15.5 Miles at 9:14 Am
7.4 Miles in at 7:25 am

Ready to go

KM100 Tracking

Click the above for tracking me starting at 6 a.m. today as I travel through the Kettle Moraine Forrest in Wisconsin.

Thursday, June 3, 2010

Short Work Week Doesn't Mean The Work Is Over

With this already being a short work week because of Memorial Day, it's even a bit shorter for me as Kristy and I will be heading out of town Friday morning for the Kettle Moraine Forrest in Wisconsin. Saturday at 6 a.m., I will be off and running the KM100 which offers events of 100 miles, 100k (62 miles) and a night "Fun Run" of 38 miles. Except for crossing a few highways, there is no pavement on the course. Grass, sand, dirt, mud, roots and rocks will be the norm for most of the course that has 12,006 ft of elevation loss/gain.

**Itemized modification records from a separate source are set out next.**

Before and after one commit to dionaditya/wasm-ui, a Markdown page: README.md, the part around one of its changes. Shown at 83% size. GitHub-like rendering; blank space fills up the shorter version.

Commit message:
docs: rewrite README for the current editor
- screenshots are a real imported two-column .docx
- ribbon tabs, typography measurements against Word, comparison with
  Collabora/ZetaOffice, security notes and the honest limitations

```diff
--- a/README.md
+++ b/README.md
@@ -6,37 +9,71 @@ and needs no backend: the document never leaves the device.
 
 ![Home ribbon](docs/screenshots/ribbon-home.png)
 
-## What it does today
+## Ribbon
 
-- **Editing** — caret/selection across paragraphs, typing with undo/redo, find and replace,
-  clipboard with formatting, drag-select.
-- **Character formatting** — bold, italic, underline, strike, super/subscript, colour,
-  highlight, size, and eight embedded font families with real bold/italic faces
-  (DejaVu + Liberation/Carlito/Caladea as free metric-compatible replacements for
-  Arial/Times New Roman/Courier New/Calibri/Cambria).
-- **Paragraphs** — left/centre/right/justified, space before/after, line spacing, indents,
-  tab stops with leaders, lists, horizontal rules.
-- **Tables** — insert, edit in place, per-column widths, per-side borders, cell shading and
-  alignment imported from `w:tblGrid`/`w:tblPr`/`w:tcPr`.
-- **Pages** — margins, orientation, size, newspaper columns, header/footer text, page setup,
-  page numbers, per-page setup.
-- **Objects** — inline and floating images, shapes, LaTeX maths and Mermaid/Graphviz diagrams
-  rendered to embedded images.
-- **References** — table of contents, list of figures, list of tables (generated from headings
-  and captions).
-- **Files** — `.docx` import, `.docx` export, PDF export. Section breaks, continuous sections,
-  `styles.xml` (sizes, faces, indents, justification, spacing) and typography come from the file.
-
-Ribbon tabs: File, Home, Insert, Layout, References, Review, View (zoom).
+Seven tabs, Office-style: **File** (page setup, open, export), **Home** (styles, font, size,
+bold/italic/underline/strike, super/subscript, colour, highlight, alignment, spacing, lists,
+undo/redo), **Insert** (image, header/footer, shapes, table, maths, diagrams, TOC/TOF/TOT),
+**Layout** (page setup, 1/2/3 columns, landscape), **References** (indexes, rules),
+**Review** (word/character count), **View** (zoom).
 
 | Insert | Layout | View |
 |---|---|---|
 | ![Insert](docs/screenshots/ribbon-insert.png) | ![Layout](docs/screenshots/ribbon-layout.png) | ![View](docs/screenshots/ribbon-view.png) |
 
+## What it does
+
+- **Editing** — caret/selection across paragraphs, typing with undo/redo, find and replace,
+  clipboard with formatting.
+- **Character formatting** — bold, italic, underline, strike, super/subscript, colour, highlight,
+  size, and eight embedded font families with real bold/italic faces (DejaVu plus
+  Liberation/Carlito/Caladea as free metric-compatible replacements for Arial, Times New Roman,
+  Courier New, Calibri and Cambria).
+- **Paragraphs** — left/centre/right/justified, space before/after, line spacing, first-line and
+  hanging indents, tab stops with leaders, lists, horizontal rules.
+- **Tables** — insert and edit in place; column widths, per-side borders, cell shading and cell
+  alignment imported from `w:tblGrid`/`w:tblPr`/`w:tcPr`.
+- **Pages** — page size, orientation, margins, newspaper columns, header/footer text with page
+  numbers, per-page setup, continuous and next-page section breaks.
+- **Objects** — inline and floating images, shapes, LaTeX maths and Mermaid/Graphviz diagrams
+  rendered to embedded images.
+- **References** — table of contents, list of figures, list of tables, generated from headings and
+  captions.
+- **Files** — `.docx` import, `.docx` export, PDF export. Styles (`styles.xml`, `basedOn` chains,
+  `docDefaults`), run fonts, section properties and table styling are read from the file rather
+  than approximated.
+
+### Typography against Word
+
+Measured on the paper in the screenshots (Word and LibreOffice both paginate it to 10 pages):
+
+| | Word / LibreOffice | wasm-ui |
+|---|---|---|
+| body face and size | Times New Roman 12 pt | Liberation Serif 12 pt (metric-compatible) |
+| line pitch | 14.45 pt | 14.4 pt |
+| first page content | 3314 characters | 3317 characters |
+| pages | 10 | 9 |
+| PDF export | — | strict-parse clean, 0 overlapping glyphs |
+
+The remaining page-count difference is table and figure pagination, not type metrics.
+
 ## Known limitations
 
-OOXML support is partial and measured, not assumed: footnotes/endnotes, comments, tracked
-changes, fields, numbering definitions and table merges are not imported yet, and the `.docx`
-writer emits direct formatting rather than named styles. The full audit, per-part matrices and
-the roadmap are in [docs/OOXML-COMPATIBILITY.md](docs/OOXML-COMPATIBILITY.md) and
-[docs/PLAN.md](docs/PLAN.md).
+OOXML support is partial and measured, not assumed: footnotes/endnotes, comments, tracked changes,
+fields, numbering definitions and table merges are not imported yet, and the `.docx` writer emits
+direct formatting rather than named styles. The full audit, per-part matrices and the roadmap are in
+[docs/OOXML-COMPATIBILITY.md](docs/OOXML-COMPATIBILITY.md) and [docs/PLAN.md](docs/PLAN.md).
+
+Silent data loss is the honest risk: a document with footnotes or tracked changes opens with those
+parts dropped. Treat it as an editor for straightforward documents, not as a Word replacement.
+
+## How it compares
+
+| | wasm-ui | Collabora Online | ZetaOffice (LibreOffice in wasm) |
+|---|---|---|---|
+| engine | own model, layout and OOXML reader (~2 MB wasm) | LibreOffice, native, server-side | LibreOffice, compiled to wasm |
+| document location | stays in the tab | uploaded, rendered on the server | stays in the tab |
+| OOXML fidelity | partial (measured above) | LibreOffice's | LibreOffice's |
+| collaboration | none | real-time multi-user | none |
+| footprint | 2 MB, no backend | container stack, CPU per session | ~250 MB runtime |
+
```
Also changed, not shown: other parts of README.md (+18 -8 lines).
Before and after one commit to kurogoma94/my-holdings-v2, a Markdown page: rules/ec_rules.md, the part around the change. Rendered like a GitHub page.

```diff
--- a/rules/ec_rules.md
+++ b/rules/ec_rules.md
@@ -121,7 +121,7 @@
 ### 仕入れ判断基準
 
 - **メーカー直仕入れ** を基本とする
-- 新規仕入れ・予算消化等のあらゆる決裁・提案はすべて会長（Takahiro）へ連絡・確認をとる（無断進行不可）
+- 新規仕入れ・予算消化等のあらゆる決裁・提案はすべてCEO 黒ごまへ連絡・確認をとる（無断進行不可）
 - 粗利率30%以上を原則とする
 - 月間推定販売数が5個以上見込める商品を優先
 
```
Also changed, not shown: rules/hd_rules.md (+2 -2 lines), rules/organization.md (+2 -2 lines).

For us flatlanders, that means climbing to the top of the Fargo Radisson Hotel (206') and back down again every 1.7 miles or 58 times over the 100 miles. Ultra Friends Joel and Tim did 50 miles of this coarse just 4 weeks ago.
I'll put up a link for tracking. Being I have the unit attached to my backpack, and I won't be wearing it all the time, some of the tracks may be an hour or so apart and will correspond to an aid station I am at. When you see the tracks coming 10 minutes or so apart you'll know I have the backpack on. I just don't know right now how often that will be. Kristy may send a note to the blog from time to time to let you know how things are going. Should be an exciting event.

Take a peek at the event website, KM100, where under "Run Information" you can find a map of the coarse which is essentially 2 out and backs. One heading north and back again for a total of 63 miles and the second heading to the south for 37.